Alber, R. (2017, March 02). 3 ways student data can inform your teaching. Retrieved from www.edutopia.org/blog/using-student-data-inform-teaching-rebecca-alber
Anti-Defamation League. (2019). No place for hate. Retrieved from https://philadelphia.adl.org/noplaceforhate/
Barth, C. (2018, December 21). Video game makers create arm designs for Orlando’s Limbitless Solutions. Orlando Business Journal. Retrieved from www.bizjournals.com/orlando/news/2018/12/21/video-game-makers-create-arm-designs-for-orlandos.html
Battelle for Kids. (2019). Framework for 21st century learning definitions. Retrieved from http://static.battelleforkids.org/documents/p21/P21_Framework_DefinitionsBFK.pdf
Brusic, S. A. (2007). Human factors engineering: An introduction. Slide presentation used in ITEC 140 Bio-Related Technologies at Millersville University, Millersville, PA.
Brusic, S. A. (2009, March 27). Getting started in bio-related technologies. Presentation delivered at the 71st annual conference of the International Technology Education Association conference, Louisville, KY.
International Technology Education Association (ITEA/ITEEA). (2007). Standards for technological literacy: Content for the study of technology (3rd ed.). Reston, VA: Author.
Limbitless Solutions. (2018). Creating hope with 3D printed limbs. Retrieved from https://limbitless-solutions.org/
May, S. (2018, January 30). Engineering design process. Retrieved from www.nasa.gov/audience/foreducators/best/edp.html
Millersville University. (2019). Faculty & Staff. Retrieved from www.millersville.edu/aest/faculty/
Nash, G. B. & Crabtree, C. A. (1996). National standards for history. Los Angeles, CA: National Center for History in the Schools.
Microsoft. (2019). Xbox Adaptive Controller. Retrieved from www.xbox.com/en-US/xbox-one/accessories/controllers/xbox-adaptive-controller#overview
Palacio, R. J. (2012). Wonder. New York: Knopf.
Rumi, A. H. & Instructables. (2017). Robotic arm using cardboard. Retrieved from www.instructables.com/id/Robotic-Arm-Using-Cardboard/
Sandy Hook Promise. (2019). Start with Hello Week. Retrieved from www.sandyhookpromise.org/startwithhelloweek
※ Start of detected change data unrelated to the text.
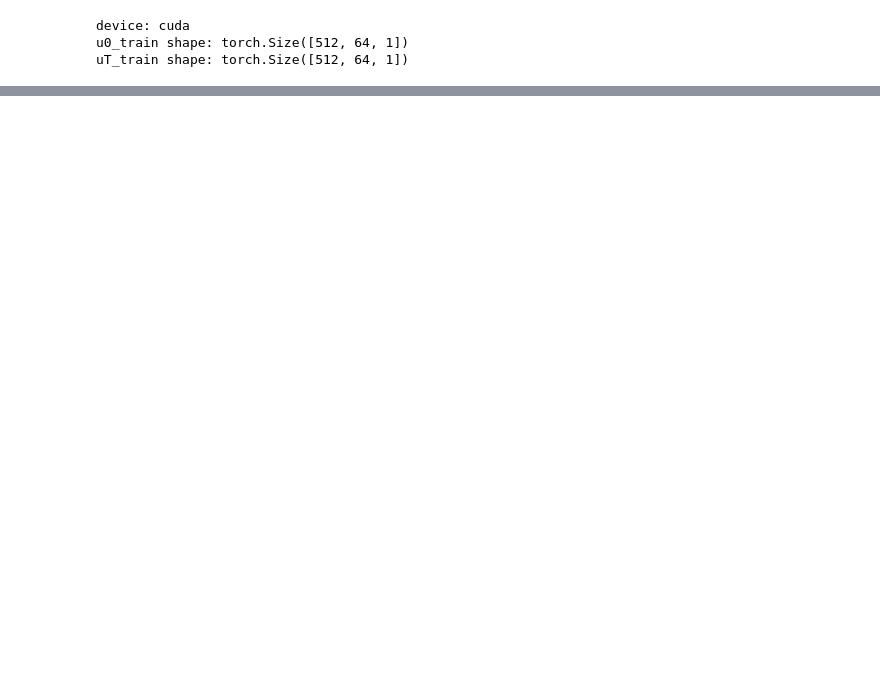
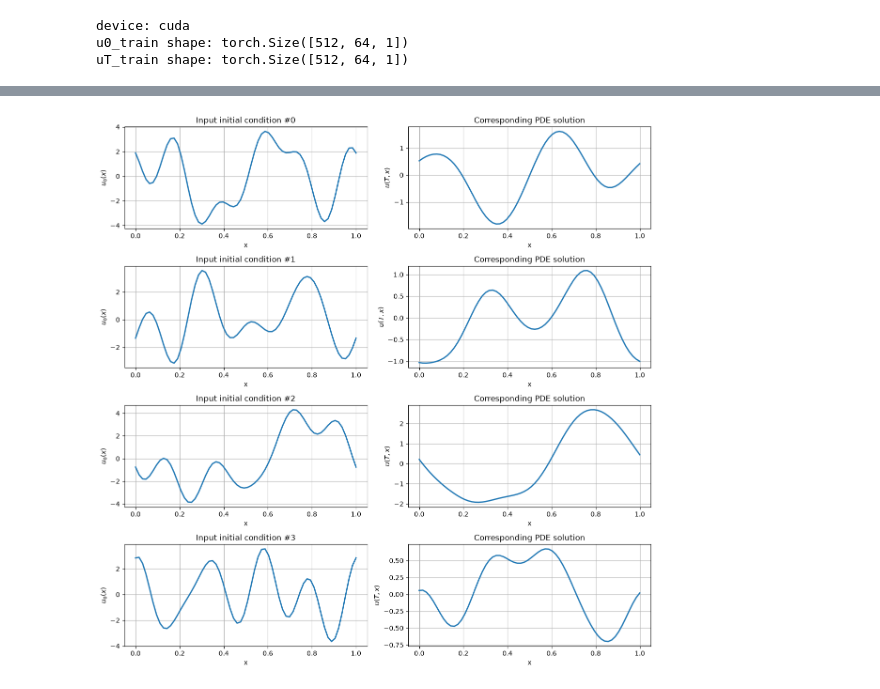
Before and after one commit to becre2021/mlmeetde-101, a Jupyter notebook: practice_lec5_operatorlearning_gno.ipynb, the cells around one changed output, grey strips where cells are left out. Saved outputs shown, nothing was run; the diff lists cells and outputs as text; code cells hidden in the pictures; blank space fills up the shorter version.

Commit message:
update operator learning

```diff
--- a/practice_lec5_operatorlearning_gno.ipynb
+++ b/practice_lec5_operatorlearning_gno.ipynb
@@ -101,0 +117,54 @@ uT_train shape: torch.Size([512, 64, 1])
+# %%
+# -----------------------------
+# Visualize input-output pairs
+# -----------------------------
+def plot_dataset_examples(u0, uT, sample_ids=[0, 1, 2, 3]):
+    """
+    Visualize several examples of the operator-learning dataset.
+
+    Each row shows:
+        input function  u0(x)
+        output function u(T,x)
+
+    This helps us see that different initial conditions
+    produce different corresponding PDE solutions.
+    """
+    x_cpu = torch.linspace(0, 1, u0.shape[1]).cpu().numpy()
+
+    n_samples = len(sample_ids)
+    plt.figure(figsize=(12, 3 * n_samples))
+
+    for row, sample_id in enumerate(sample_ids):
+        # Input function u0(x)
+        u0_cpu = u0[sample_id, :, 0].detach().cpu().numpy()
+
+        # Corresponding solution u(T,x)
+        uT_cpu = uT[sample_id, :, 0].detach().cpu().numpy()
+
+        # Plot input
+        plt.subplot(n_samples, 2, 2 * row + 1)
+        plt.plot(x_cpu, u0_cpu, linewidth=2)
+        plt.xlabel("x")
+        plt.ylabel(r"$u_0(x)$")
+        plt.title(f"Input initial condition #{sample_id}")
+        plt.grid(True)
+
+        # Plot output
+        plt.subplot(n_samples, 2, 2 * row + 2)
+        plt.plot(x_cpu, uT_cpu, linewidth=2)
+        plt.xlabel("x")
+        plt.ylabel(r"$u(T,x)$")
+        plt.title("Corresponding PDE solution")
+        plt.grid(True)
+
+    plt.tight_layout()
+    plt.show()
+
+
+plot_dataset_examples(
+    u0_train,
+    uT_train,
+    sample_ids=[0, 1, 2, 3]
+)
+# %% [output]
+[figure, added]
```
Also changed, not shown: parts of 4 cells of this notebook, 2 other files.
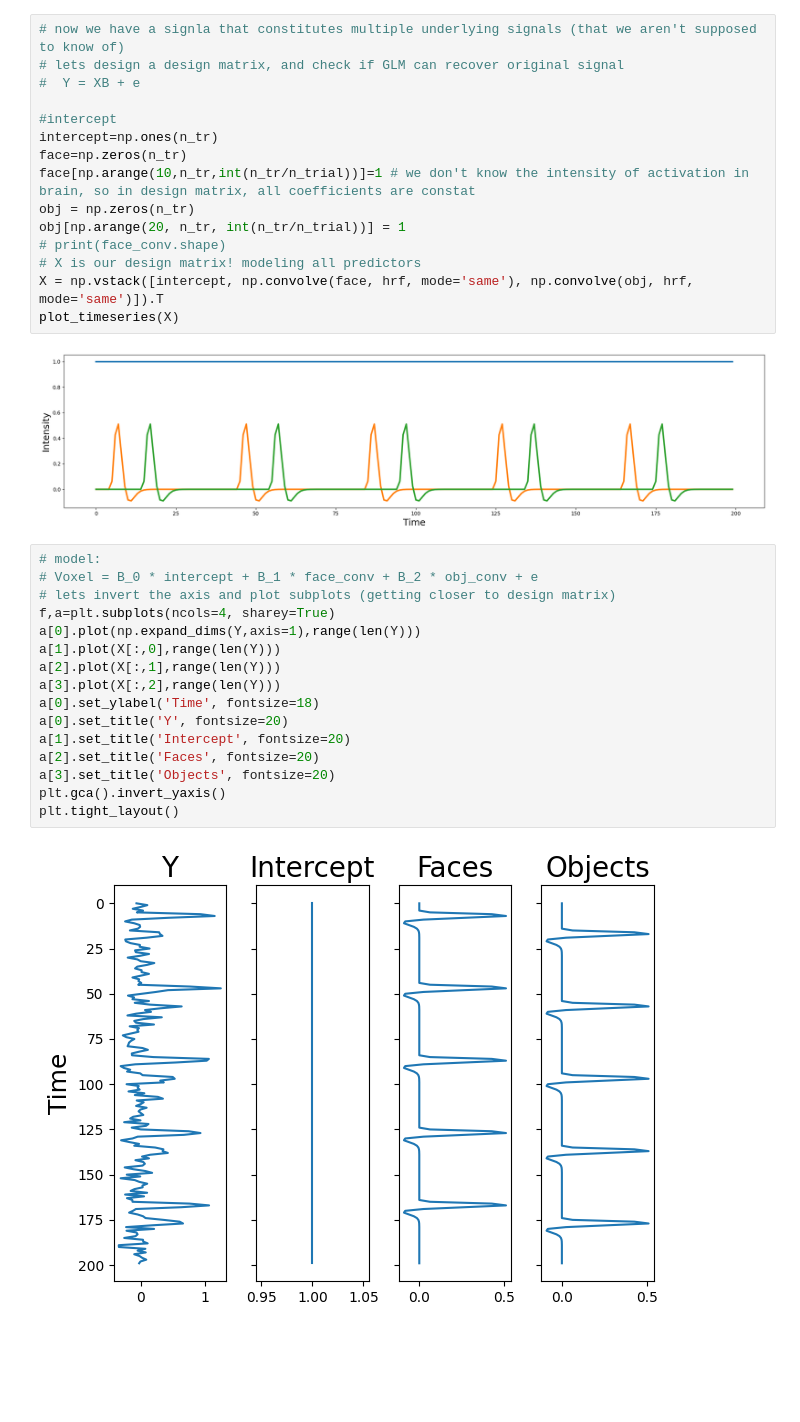
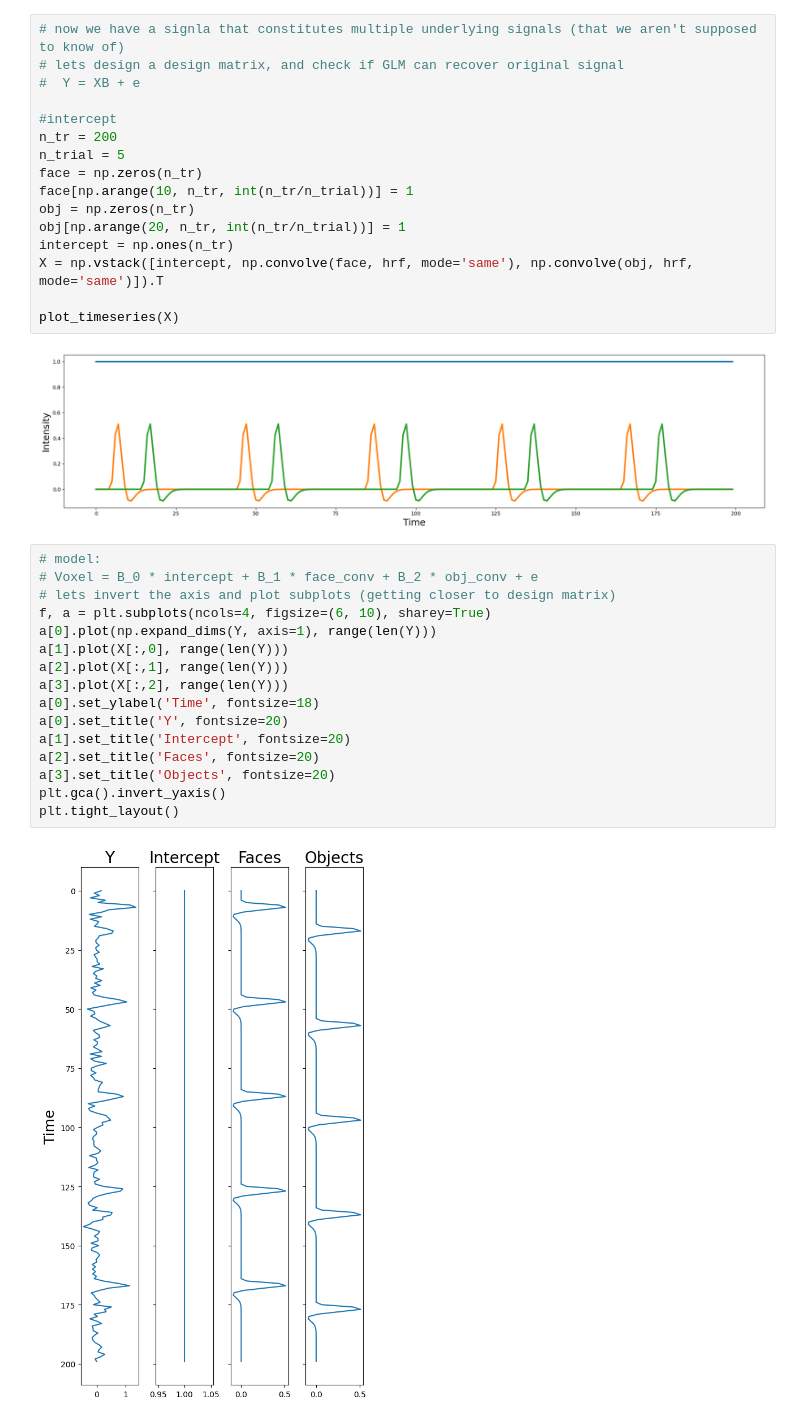
Before and after one commit to ulasayyilmaz/GLM, a Jupyter notebook: training_1.ipynb, the cells around one changed output. Cells and saved outputs as stored; diff of their text form; blank space fills up the shorter version.

```diff
--- a/training_1.ipynb
+++ b/training_1.ipynb
@@ -92,35 +92,36 @@ plot_timeseries(Y)
 #  Y = XB + e
 
 #intercept
-intercept=np.ones(n_tr)
-face=np.zeros(n_tr)
-face[np.arange(10,n_tr,int(n_tr/n_trial))]=1 # we don't know the intensity of activation in brain, so in design matrix, all coefficients are constat
+n_tr = 200
+n_trial = 5
+face = np.zeros(n_tr)
+face[np.arange(10, n_tr, int(n_tr/n_trial))] = 1
 obj = np.zeros(n_tr)
 obj[np.arange(20, n_tr, int(n_tr/n_trial))] = 1
-# print(face_conv.shape)
-# X is our design matrix! modeling all predictors
+intercept = np.ones(n_tr)
 X = np.vstack([intercept, np.convolve(face, hrf, mode='same'), np.convolve(obj, hrf, mode='same')]).T
+
 plot_timeseries(X)
 # %% [output]
 [figure]
 # %%
 # model:
 # Voxel = B_0 * intercept + B_1 * face_conv + B_2 * obj_conv + e
 # lets invert the axis and plot subplots (getting closer to design matrix)
-f,a=plt.subplots(ncols=4, sharey=True)
-a[0].plot(np.expand_dims(Y,axis=1),range(len(Y)))
-a[1].plot(X[:,0],range(len(Y)))
-a[2].plot(X[:,1],range(len(Y)))
-a[3].plot(X[:,2],range(len(Y)))
+f, a = plt.subplots(ncols=4, figsize=(6, 10), sharey=True)
+a[0].plot(np.expand_dims(Y, axis=1), range(len(Y)))
+a[1].plot(X[:,0], range(len(Y)))
+a[2].plot(X[:,1], range(len(Y)))
+a[3].plot(X[:,2], range(len(Y)))
 a[0].set_ylabel('Time', fontsize=18)
 a[0].set_title('Y', fontsize=20)
 a[1].set_title('Intercept', fontsize=20)
 a[2].set_title('Faces', fontsize=20)
 a[3].set_title('Objects', fontsize=20)
 plt.gca().invert_yaxis()
 plt.tight_layout()
 # %% [output]
-[figure, old version]
+[figure, new version]
 # %%
 # returns estimate Beta
 def ols_estimator(X, Y):
```
Also changed, not shown: parts of 9 cells of this notebook, 3 other files.
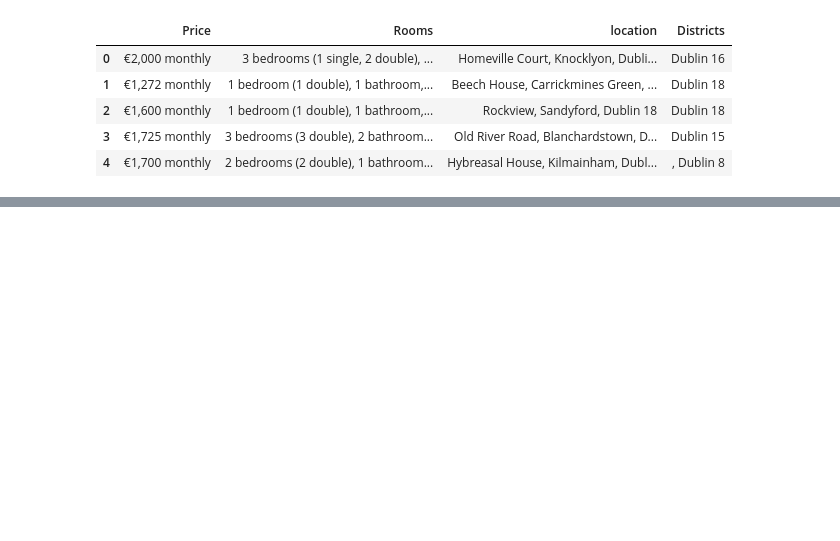
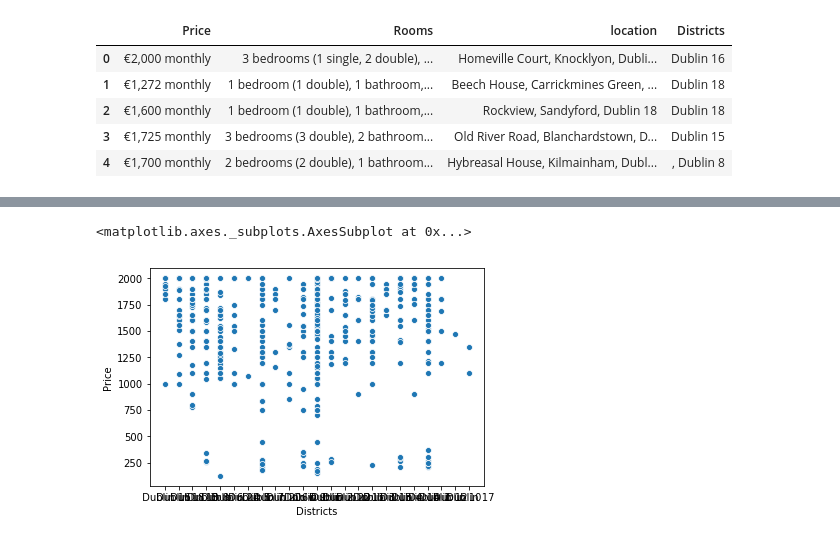
Before and after one commit to NavaneethanRajasekaran/Web-Scrapping, a Jupyter notebook: Rent_EDA.ipynb, the cells around one changed output, grey strips where cells are left out. Cells and saved outputs as stored; diff of their text form; code cells hidden in the pictures; blank space fills up the shorter version.

```diff
--- a/Rent_EDA.ipynb
+++ b/Rent_EDA.ipynb
@@ -71,0 +253,5 @@ Data.head()
+# %%
+sns.scatterplot(Data['Districts'],Data['Price'])
+# %% [output]
+<matplotlib.axes._subplots.AxesSubplot at 0x...>
+[figure, added]
```
Also changed, not shown: parts of 14 cells of this notebook.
Tomlinson, C. A. (2014). The differentiated classroom: Responding to the needs of all learners (2nd ed.). Alexandria, VA: ASCD.
U.S. Department of Health and Human Services. (2018, February 7). Who Is at risk. Retrieved from www.stopbullying.gov/at-risk/index.html
U.S. Government. (1988). Technology Related Assistance for Individuals With Disabilities Act of 1988, 29 U.S.C § 2201 et seq. Washington, DC: U.S. Government Printing Office.
Wagstaff, K. (2015, March 13). Robert Downey Jr. gives 7-year-old boy ‘Iron Man’ prosthetic arm. Retrieved from www.today.com/money/robert-downey-jr-gives-7-year-old-boy-iron-man-t8471 .
Joshua Grannetino is the Applied Technology teacher at Owen J. Roberts Middle School and may be reached at email@example.com.
This is a refereed article.
If you are unable to login, you may need to update your Profile.
Go here for more information on how to update your profile to access your account in EbD-BUZZ.
If you are still unable to access your account after following these directions, contact
If you are not currently an EbD-Network School and need more information,
contact us at firstname.lastname@example.org
for a Network Agreement and any associated costs.